The Pamunkey and Mattaponi Indians are the only two tribes in Virginia that still call a reservation home.
The two neighboring tribes both cling to similar traditions that revolve around the rivers that have long been a part of their lineage. They are both still recognized by the state of Virginia and the Crown of England, and both still acknowledge a treaty signed centuries ago that established an annual tax payment of wild game to the Governor of Virginia. The tax payment ceremony is still performed each November on the steps of Virginia’s Capitol in Richmond.
However, the Mattaponi, which includes about 400 tribal members, is one of Virginia’s 11 state-recognized tribes that has not sought federal recognition in any manner.
The Mattaponi Tribe did fill a letter of intent with the BIA on April 4, 1995, and according to Chief Mark Custalow, the tribe is currently looking into drafting a petition.
“We want to do it the same way the Pamukey Tribe has done,” Custalow said. “We do not want to give up any of our sovereignty.”
Like the Pamunkey and other tribes, the Mattaponi is currently governed by its own Chief and Council and follows its own laws. Custalow referred to the legislative attempt and said that has resulted in compromises that give up some rights by the tribal governments.
Like Brown, Custalow’s main concerns were about the tribe’s land, hunting and fishing rights. Both agreed that because other tribes do not still reside on a reservation, those rights are not as big of a concern.
According to Custalow, the tribe meets BIA’s current criteria for federal acknowledgement, which includes:
• Being identified as an American Indian entity on a substantially continuous basis since 1900.
• A predominant portion of the petitioning group comprises a distinct community and has existed as a community from historical times until the present.
• Maintaining political influence or authority over its members as an autonomous entity from historical times until the present.

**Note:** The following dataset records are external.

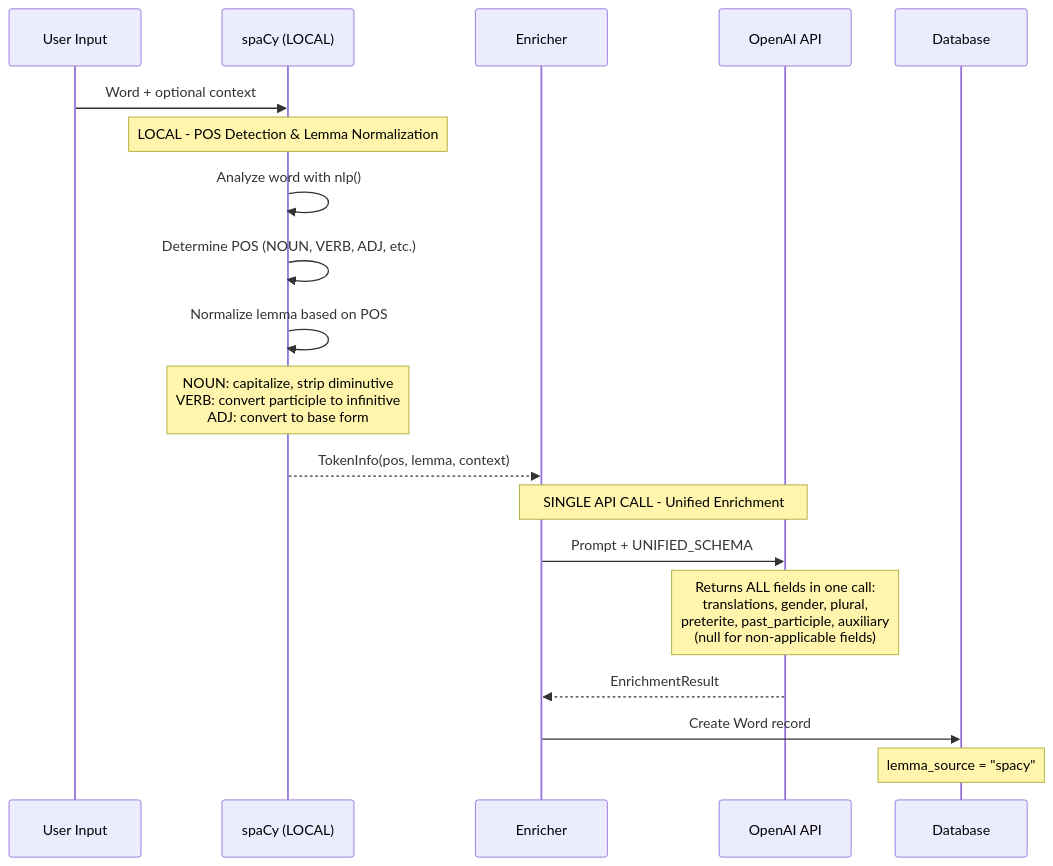
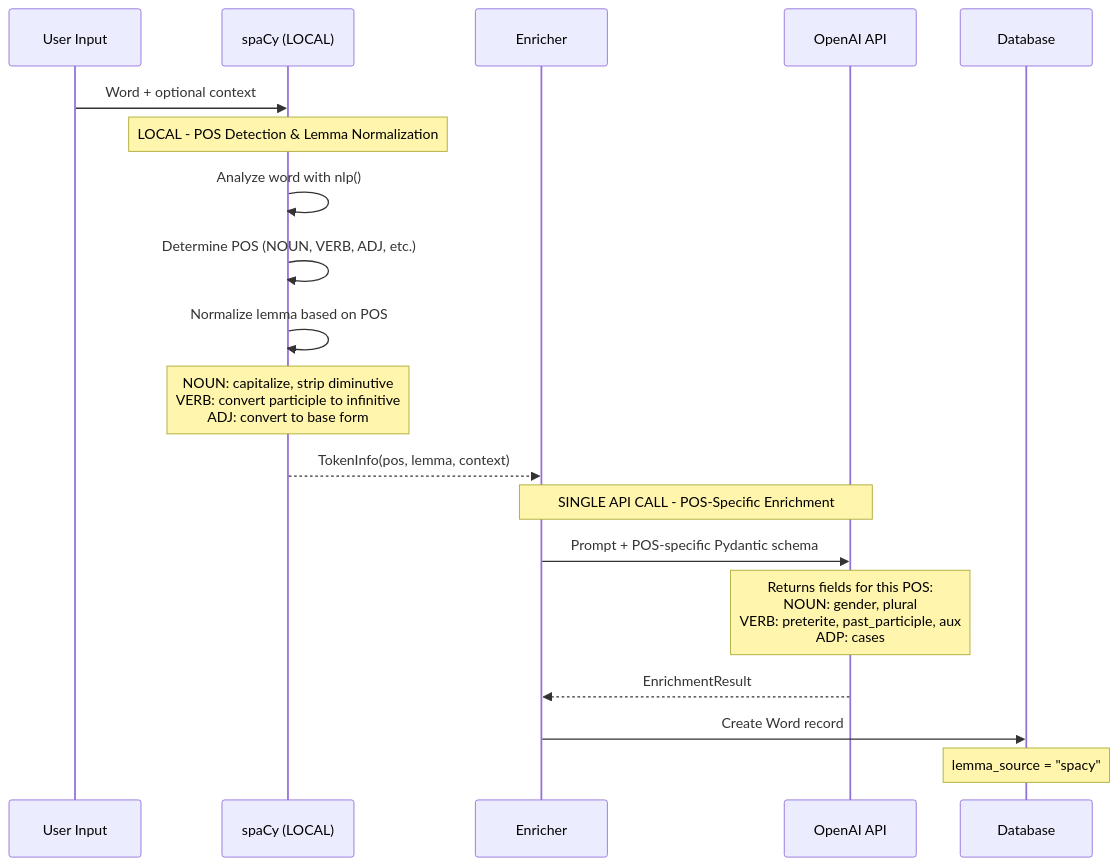
Before and after one commit to sapientpants/vocabext: the first of 9 diagrams in docs/llm-pipelines.md, drawn with Mermaid. The commit also changed other lines of this file and 2 other files, not shown here.

First line of the commit message:
refactor: use Pydantic models for LLM response schemas

````diff
--- a/docs/llm-pipelines.md
+++ b/docs/llm-pipelines.md
@@ -37,25 +37,25 @@
 ```mermaid
 sequenceDiagram
     participant Input as User Input
     participant spaCy as spaCy (LOCAL)
     participant Enricher
     participant API as OpenAI API
     participant DB as Database
 
     Input->>spaCy: Word + optional context
 
     Note over spaCy: LOCAL - POS Detection & Lemma Normalization
     spaCy->>spaCy: Analyze word with nlp()
     spaCy->>spaCy: Determine POS (NOUN, VERB, ADJ, etc.)
     spaCy->>spaCy: Normalize lemma based on POS
     Note over spaCy: NOUN: capitalize, strip diminutive<br/>VERB: convert participle to infinitive<br/>ADJ: convert to base form
     spaCy-->>Enricher: TokenInfo(pos, lemma, context)
 
-    Note over Enricher,API: SINGLE API CALL - Unified Enrichment
-    Enricher->>API: Prompt + UNIFIED_SCHEMA
-    Note over API: Returns ALL fields in one call:<br/>translations, gender, plural,<br/>preterite, past_participle, auxiliary<br/>(null for non-applicable fields)
+    Note over Enricher,API: SINGLE API CALL - POS-Specific Enrichment
+    Enricher->>API: Prompt + POS-specific Pydantic schema
+    Note over API: Returns fields for this POS:<br/>NOUN: gender, plural<br/>VERB: preterite, past_participle, aux<br/>ADP: cases
     API-->>Enricher: EnrichmentResult
 
     Enricher->>DB: Create Word record
     Note over DB: lemma_source = "spacy"
 ```
````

• The group’s present governing document includes its membership criteria. In the absence of a written document, the petitioner must provide a statement describing in full its membership criteria and current governing procedures.
• Membership consists of individuals who descend from a historical Indian tribe or from historian Indian tribes, which combined and functioned as a single autonomous political entity.
• Membership of the petitioning group is composed principally of persons who are not members of any acknowledged North American Indian tribe.
• Neither the petitioner nor its members are the subject of congressional legislation that has expressly terminated or forbidden the Federal relationship.
Custalow said members of the Mattaponi Indian tribe, like the Pamunkey, would be able to take advantage of the numerous federal programs including educational and housing opportunities.
“[Like the Pamunkey], here on the reservation you cannot get a regular loan or mortgage the same way you can anywhere else in the Commonwealth,” Custalow said. “Our goal is to better the livelihood of our people and some of those programs would help us achieve that.”
Opposition to federal recognition
While Virginia’s tribes have received overwhelming support for their struggle to achieve federal recognition, some tribes have faced opposition over the years.
Brown said surprisingly enough, the national organization that often expresses the most opposition to tribes is the Association of American Convenience Stores (AACS).